How to Deal with Frozen Pipes
Cold weather puts added stress on people and structures. We want to stay warm and avoid frostbite and conversely buildings want to stay warm and avoid frozen pipes.
Why do pipes burst?
Water has a unique characteristic that is responsible for all the fuss. When liquid water changes to solid water (ice) it becomes less dense. This is why ice floats. The solid form of most substances is denser than its liquid form, so most solid materials will sink in the same liquid. The density of water actually decreases by about 9% when it freezes. Looked at another way, the water is expanding as it freezes. This expansion creates tremendous pressure if the water is confined to a fixed space, such as plumbing. No matter how strong the plumbing is, this expansion force will move the plumbing, often resulting in cracking.
Frozen plumbing generally does not leak at the time of rupture since the water is frozen. The subsequent flooding in the structure occurs when the ice melts enough to allow flow of liquid water to and out of the rupture.
How do we prevent our plumbing from freezing, and what should we do if freezing occurs?
Preventing freezing should be easy, just keep the water in our plumbing systems above 32 degrees Fahrenheit. Life unfortunately is not always easy. When the temperatures plummet and the wind blows a significant amount of heat will be lost in buildings. Much of our plumbing is hidden in wall or ceiling cavities. These cavities will generally be colder than the living spaces.
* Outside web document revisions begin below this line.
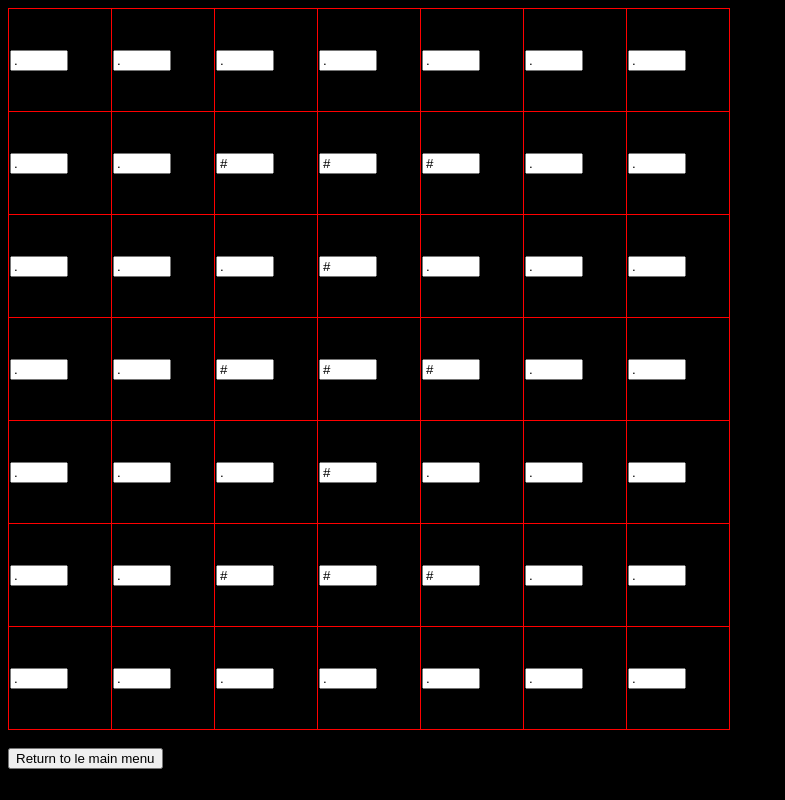
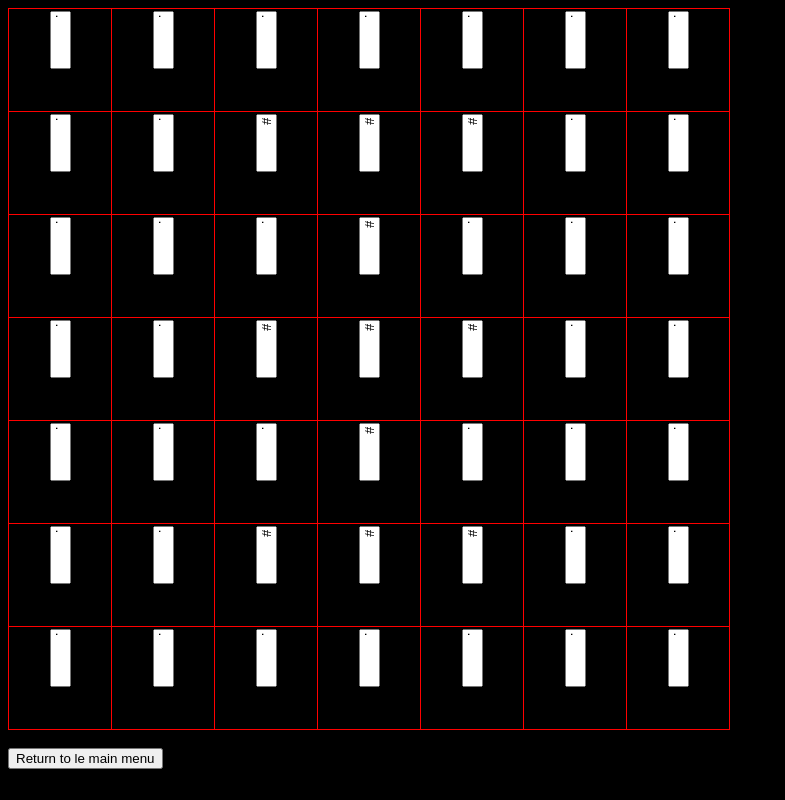
Before and after one commit to MakeGameStopComplain/scrap-fleet, a SvelteKit app: page /builder in a window 1280 px wide. Shown: the whole page, without its empty margins (0-785 px from the left). Built offline with nearby package versions, Linux system fonts and the light colour scheme.

Commit message:
images in builder

```diff
--- a/src/routes/builder/+page.svelte
+++ b/src/routes/builder/+page.svelte
@@ -1,7 +1,20 @@
 <script>
     import { onMount } from "svelte";
     import { goto } from "$app/navigation";
-    import Ship from "$lib/Ship.svelte";
+    import blockSprite from "$lib/ship_assets/block.png";
+    import cockpitSprite from "$lib/ship_assets/cockpit.png";
+    import gunSprite from "$lib/ship_assets/laser_gun.png";
+    import reactorSprite from "$lib/ship_assets/reactor.png";
+    import thrusterSprite from "$lib/ship_assets/thruster.png";
+
+    let fillMap = {
+        ".": "transparent",
+        "B": `url("${blockSprite}")`,
+        "C": `url("${cockpitSprite}")`,
+        "G": `url("${gunSprite}")`,
+        "R": `url("${reactorSprite}")`,
+        "T": `url("${thrusterSprite}")`,
+    };
 
     let shipStr = ".......\n" +
     "..###..\n" +
@@ -47,7 +60,7 @@
     {#each shipArr as row, r}
         <tr>
             {#each row as cell, c}
-                <td>
+                <td style:background-image={fillMap[cell]}>
                     <input type="text" bind:value={shipArr[r][c]} style:width="50px" />
                 </td>
             {/each}
@@ -63,15 +76,12 @@
         background-color: black;
     }
 
-    textarea {
-        resize: none;
-        overflow: hidden;
-    }
-
     table td {
         width: 100px;
         height: 100px;
         border: 1px solid red;
+        transform: rotate(90deg);
+        background-size: contain;
     }
 
     table {
```
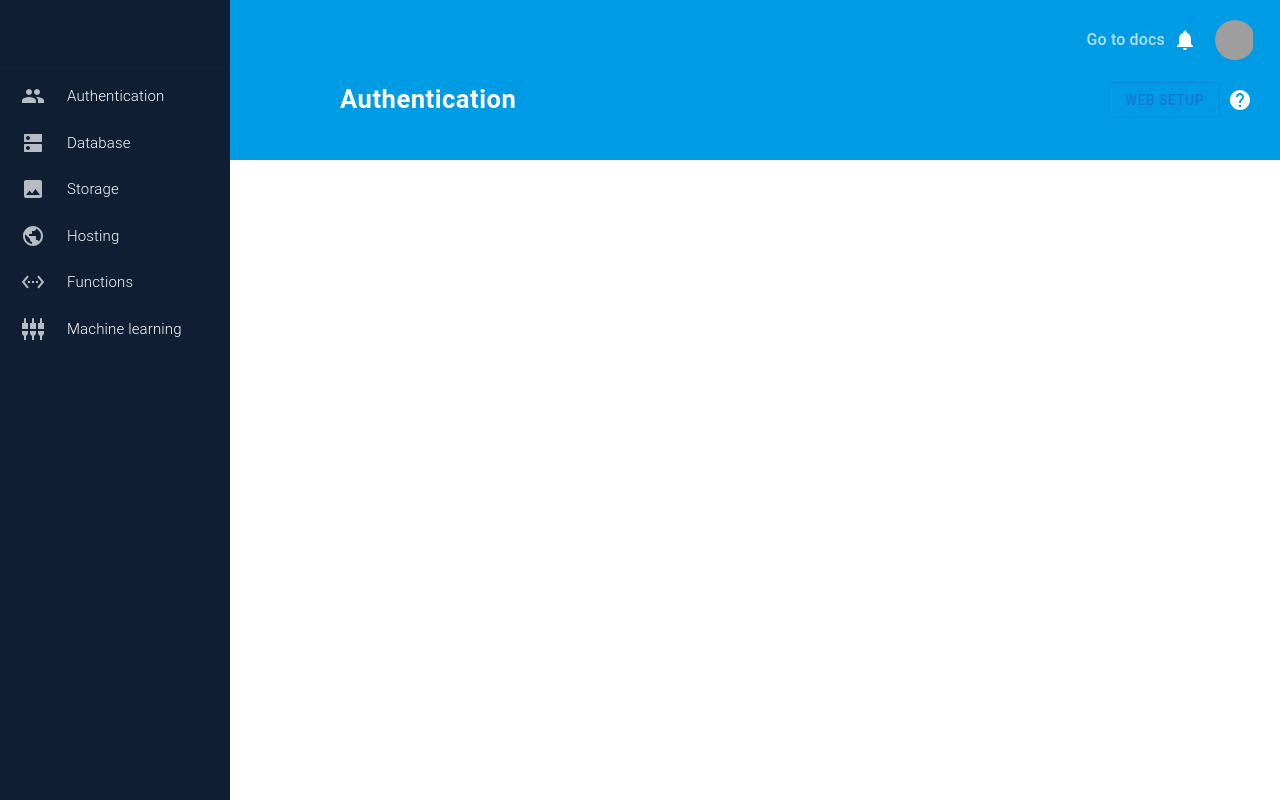
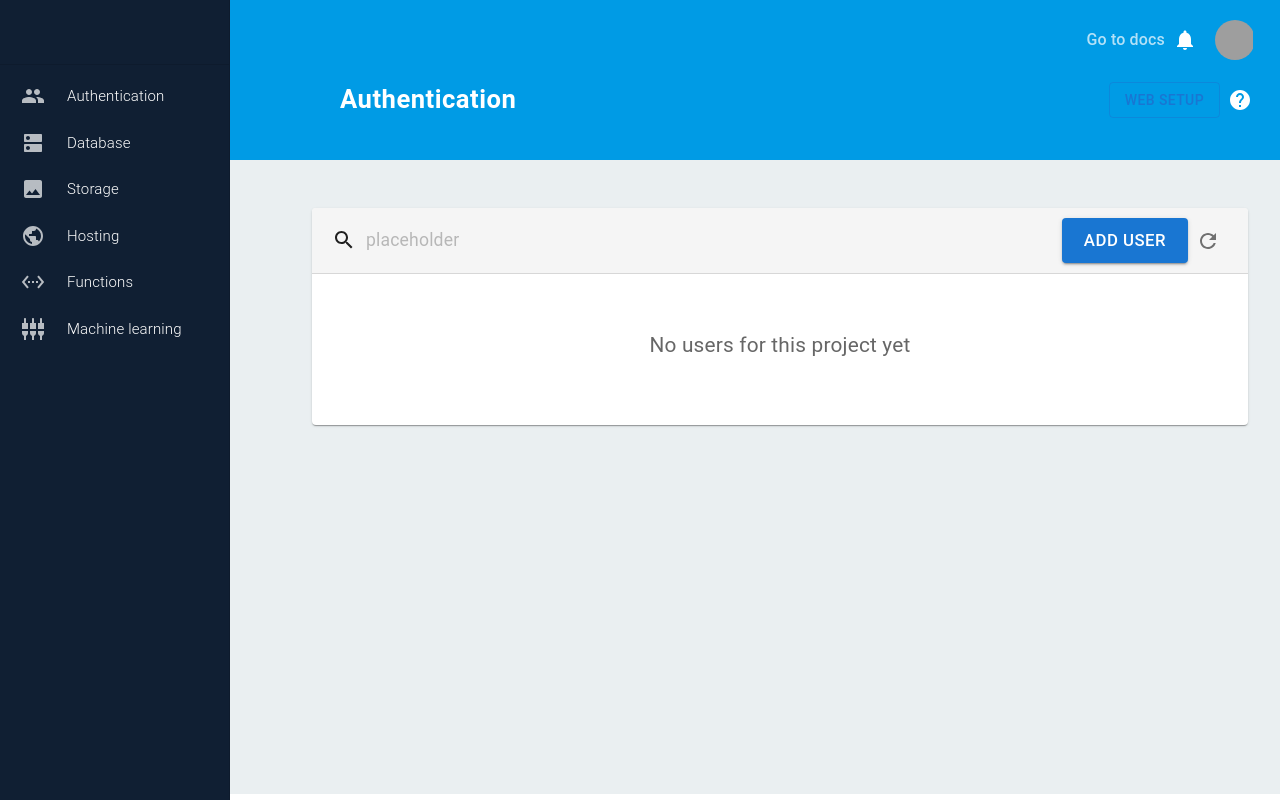
Before and after one commit to Lahirutech/myreactdashboard, a React (Create React App) app: page /authentication in a window 1280 px wide. Built offline with nearby package versions, Linux system fonts and the light colour scheme; grey boxes are pictures that could not be loaded.

Commit message:
add the card to authentication page

```diff
--- a/package.json
+++ b/package.json
@@ -12,6 +12,7 @@
     "@testing-library/user-event": "^13.5.0",
     "react": "^18.2.0",
     "react-dom": "^18.2.0",
+    "react-hook-form": "^7.34.2",
     "react-router-dom": "^6.3.0",
     "react-scripts": "5.0.1",
     "web-vitals": "^2.1.4"
--- a/src/components/pages/Authentication/Authentication.js
+++ b/src/components/pages/Authentication/Authentication.js
@@ -1,12 +1,80 @@
-import { Avatar, Badge, Grid, Menu, MenuItem } from '@mui/material'
+import { Avatar, Badge, Box, Grid, IconButton, Input, Menu, MenuItem, Typography } from '@mui/material'
 import React, { useState } from 'react'
 import CommonButton from '../../common/commonButton/CommonButton'
+import SearchIcon from '@mui/icons-material/Search';
+import Card from '@mui/material/Card';
+import RefreshIcon from '@mui/icons-material/Refresh';
+import GridWrapper from '../../common/GridWrapper/GridWrapper';
+import SearchBar from '../../common/SearchBar/SearchBar';
+import BasicCard from '../../common/BasicCard/BasicCard';
+
 export default function Authentication() {
+  const cardStyles = {
+    cardHeader: {
+      display: 'flex',
+      flexDirection: 'row',
+      alignItems: 'center',
+      justifyContent: 'space-between',
+      paddingLeft: '20px',
+      paddingRight: '20px',
+      height: '65px',
+      backgroundColor: '#f5f5f5',
+      borderBottom: '1px solid rgba(0, 0, 0, 0.12)',
+
+
+    },
+    addUserButton: {
+      fontSize: '1.05rem',
+    },
+  }
+
+  const getHeader = () => {
+    const handleChange = (value) => {
+      console.log(value);
+    };
+
+    const addUser = () => {
+      console.log('click')
+    };
+
+    return (
+      <Box sx={cardStyles.cardHeader}>
+        <SearchBar
+          placeholder="placeholder"
+          onChange={(e) => handleChange(e)}
+          searchBarWidth="720px" />
+        <Box>
+          <CommonButton onClick={addUser}
+            size="large"
+            variant="contained" sx={cardStyles.addUserButton}> Add user</CommonButton>
+          <IconButton>
+            <RefreshIcon />
+          </IconButton>
+        </Box>
+      </Box>
+    )
+
+  }
+
+  const getContent = () => (<Typography
+    align="center"
+    sx={{ margin: '40px 16px', color: 'rgba(0, 0, 0, 0.6)', fontSize: '1.3rem' }}
+  >
+    No users for this project yet
+  </Typography>
+  )
+
+
 
 
   return (
-    <Grid item xs={8}>
+    <GridWrapper >
+      {/* card component */}
+      <BasicCard
+        header={getHeader()}
+        content={getContent()} />
 
-    </Grid>
+
+    </GridWrapper>
   )
 }
```
Also changed, not shown: 1 other file (tests, documents, lock files or other folders).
To keep plumbing warm you should:
- Keep the building warm, above 60 degrees
- Open doors to closets or cabinets if plumbing runs in these areas
- Be sure all areas of the building are getting heat – if a forced air system is available keep the fan running
- Allow a slow trickle of water through susceptible plumbing
- Add additional heat to areas that get cold, such as the bonus room over the garage
If in spite of your best efforts some of your plumbing does freeze, it is important to make sure the water stays there. There are only 2 scenarios: first, the plumbing freezes without causing a rupture; and second, the plumbing freezes and does cause rupture(s). If your plumbing freezes and the damaged areas are hidden from view, the only way to find out what happened is to get the water flowing again. We recommend having a plumber help you with this, however, you should follow the general steps below:
What to do if plumbing freezes:
- Identify your main water valve. During the thawing process you should have someone ready to shut this off if water leakage occurs
- Try to identify plumbing sections affected by checking water flow at all access points
- Identify secondary shut offs that can be used to minimize leakage, and possibly keep unaffected areas useable
- Add heat to the affected area – if you are using an electric device be sure it is properly grounded and be prepared to de-energize it if water starts flowing
- If water starts to flow shut off the supply
- All damaged/leaking plumbing will need to be identified and repaired. This may take a number of attempts if multiple ruptures have occurred
Once all of the leaks are fixed you will need to be sure the structure is properly dried to minimize any additional water damage.